Your objective: Copy each line of the data beneath in which the word "docs" appears.

Modification records:
· · ·

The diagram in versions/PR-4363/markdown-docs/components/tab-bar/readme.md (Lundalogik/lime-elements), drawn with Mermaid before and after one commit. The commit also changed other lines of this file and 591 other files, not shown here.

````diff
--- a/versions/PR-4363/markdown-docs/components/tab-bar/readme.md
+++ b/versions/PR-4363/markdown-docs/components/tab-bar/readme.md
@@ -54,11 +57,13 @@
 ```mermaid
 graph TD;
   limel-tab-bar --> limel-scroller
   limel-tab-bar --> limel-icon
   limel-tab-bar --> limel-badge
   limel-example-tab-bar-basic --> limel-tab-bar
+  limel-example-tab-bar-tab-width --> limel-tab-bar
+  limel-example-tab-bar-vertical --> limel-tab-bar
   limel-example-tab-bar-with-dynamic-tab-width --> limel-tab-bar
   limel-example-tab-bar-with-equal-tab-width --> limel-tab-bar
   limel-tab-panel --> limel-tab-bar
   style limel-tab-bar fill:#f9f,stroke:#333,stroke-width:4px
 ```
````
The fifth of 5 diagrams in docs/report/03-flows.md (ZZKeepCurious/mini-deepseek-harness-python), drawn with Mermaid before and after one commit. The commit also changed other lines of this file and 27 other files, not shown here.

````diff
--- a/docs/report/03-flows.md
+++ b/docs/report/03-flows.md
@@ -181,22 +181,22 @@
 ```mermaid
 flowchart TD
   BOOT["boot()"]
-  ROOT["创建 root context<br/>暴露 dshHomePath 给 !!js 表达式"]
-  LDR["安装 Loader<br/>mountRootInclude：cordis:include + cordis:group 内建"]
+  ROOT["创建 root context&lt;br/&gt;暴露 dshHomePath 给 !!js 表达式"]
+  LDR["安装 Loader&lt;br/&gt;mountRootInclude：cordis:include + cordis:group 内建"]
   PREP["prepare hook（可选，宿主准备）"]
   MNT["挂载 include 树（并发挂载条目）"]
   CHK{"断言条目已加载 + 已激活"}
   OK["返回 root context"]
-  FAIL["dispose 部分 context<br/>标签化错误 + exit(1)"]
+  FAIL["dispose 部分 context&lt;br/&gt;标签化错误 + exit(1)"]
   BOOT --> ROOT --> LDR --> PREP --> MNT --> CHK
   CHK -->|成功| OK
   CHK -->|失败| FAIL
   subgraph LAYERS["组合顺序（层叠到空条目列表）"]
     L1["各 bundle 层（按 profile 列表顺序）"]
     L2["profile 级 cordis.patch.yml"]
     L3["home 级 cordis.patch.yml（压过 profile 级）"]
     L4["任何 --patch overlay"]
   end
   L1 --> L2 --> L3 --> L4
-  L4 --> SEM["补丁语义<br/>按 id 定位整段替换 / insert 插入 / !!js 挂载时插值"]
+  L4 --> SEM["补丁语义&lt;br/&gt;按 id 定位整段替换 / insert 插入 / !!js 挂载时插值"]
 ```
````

· · ·

Expected answer:
The diagram in versions/PR-4363/markdown-docs/components/tab-bar/readme.md (Lundalogik/lime-elements), drawn with Mermaid before and after one commit. The commit also changed other lines of this file and 591 other files, not shown here.
--- a/versions/PR-4363/markdown-docs/components/tab-bar/readme.md
+++ b/versions/PR-4363/markdown-docs/components/tab-bar/readme.md
The fifth of 5 diagrams in docs/report/03-flows.md (ZZKeepCurious/mini-deepseek-harness-python), drawn with Mermaid before and after one commit. The commit also changed other lines of this file and 27 other files, not shown here.
--- a/docs/report/03-flows.md
+++ b/docs/report/03-flows.md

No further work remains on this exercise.